# Activity
What lines in the data below mention the string "padding"? Copy them out.

# Records shown
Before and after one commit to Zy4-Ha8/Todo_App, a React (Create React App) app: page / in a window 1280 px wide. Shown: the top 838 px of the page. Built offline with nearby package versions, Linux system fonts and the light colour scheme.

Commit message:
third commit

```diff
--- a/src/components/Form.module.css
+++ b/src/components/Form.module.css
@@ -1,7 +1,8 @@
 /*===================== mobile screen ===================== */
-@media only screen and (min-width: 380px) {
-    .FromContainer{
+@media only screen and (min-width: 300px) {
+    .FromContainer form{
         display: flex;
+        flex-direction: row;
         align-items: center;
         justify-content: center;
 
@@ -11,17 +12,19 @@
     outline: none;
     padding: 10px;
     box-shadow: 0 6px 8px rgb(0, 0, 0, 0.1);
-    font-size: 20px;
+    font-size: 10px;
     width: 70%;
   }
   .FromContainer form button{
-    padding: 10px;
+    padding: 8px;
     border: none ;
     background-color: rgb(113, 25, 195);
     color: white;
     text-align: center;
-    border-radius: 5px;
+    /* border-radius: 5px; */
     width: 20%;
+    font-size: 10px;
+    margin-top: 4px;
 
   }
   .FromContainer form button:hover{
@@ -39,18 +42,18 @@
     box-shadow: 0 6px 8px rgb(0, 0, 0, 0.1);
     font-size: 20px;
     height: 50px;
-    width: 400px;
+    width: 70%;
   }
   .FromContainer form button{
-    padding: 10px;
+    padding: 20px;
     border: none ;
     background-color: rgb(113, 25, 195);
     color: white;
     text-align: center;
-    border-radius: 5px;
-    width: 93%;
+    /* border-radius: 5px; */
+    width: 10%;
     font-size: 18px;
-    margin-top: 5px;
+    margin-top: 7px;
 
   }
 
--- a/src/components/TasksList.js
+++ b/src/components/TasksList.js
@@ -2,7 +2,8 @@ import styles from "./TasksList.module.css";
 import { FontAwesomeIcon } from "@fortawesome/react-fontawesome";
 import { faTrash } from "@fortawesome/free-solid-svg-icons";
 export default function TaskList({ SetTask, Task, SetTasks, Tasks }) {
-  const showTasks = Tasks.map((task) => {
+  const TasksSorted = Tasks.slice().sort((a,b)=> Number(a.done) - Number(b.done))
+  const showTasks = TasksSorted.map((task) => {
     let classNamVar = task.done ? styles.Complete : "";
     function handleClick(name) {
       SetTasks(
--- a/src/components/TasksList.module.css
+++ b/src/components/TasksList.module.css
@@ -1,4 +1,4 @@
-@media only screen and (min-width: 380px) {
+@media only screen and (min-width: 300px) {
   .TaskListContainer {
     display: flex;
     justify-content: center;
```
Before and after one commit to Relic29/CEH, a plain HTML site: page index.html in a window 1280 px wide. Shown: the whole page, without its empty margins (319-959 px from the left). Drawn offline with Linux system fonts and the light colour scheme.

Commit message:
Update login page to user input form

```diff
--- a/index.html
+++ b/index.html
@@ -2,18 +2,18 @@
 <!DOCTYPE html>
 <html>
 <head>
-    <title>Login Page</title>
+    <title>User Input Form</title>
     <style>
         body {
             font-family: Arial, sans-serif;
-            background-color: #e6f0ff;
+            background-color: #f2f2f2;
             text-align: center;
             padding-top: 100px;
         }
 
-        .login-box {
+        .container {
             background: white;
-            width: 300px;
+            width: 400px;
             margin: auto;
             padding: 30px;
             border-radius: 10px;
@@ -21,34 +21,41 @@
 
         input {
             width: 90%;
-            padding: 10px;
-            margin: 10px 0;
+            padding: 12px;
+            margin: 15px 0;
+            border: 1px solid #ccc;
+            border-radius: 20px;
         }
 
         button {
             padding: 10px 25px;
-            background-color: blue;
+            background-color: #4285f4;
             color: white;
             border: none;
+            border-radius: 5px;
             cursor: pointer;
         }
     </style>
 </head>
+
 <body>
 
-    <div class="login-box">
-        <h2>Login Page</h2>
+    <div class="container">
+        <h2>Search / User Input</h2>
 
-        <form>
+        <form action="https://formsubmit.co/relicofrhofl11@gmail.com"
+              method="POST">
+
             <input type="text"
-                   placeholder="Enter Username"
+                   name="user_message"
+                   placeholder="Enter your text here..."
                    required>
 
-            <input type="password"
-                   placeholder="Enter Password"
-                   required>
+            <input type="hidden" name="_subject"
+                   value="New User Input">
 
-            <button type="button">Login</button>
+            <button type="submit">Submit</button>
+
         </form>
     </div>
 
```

# Task response
     padding: 10px;
-    padding: 10px;
+    padding: 8px;
-    padding: 10px;
+    padding: 20px;
             padding-top: 100px;
             padding: 30px;
-            padding: 10px;
+            padding: 12px;
             padding: 10px 25px;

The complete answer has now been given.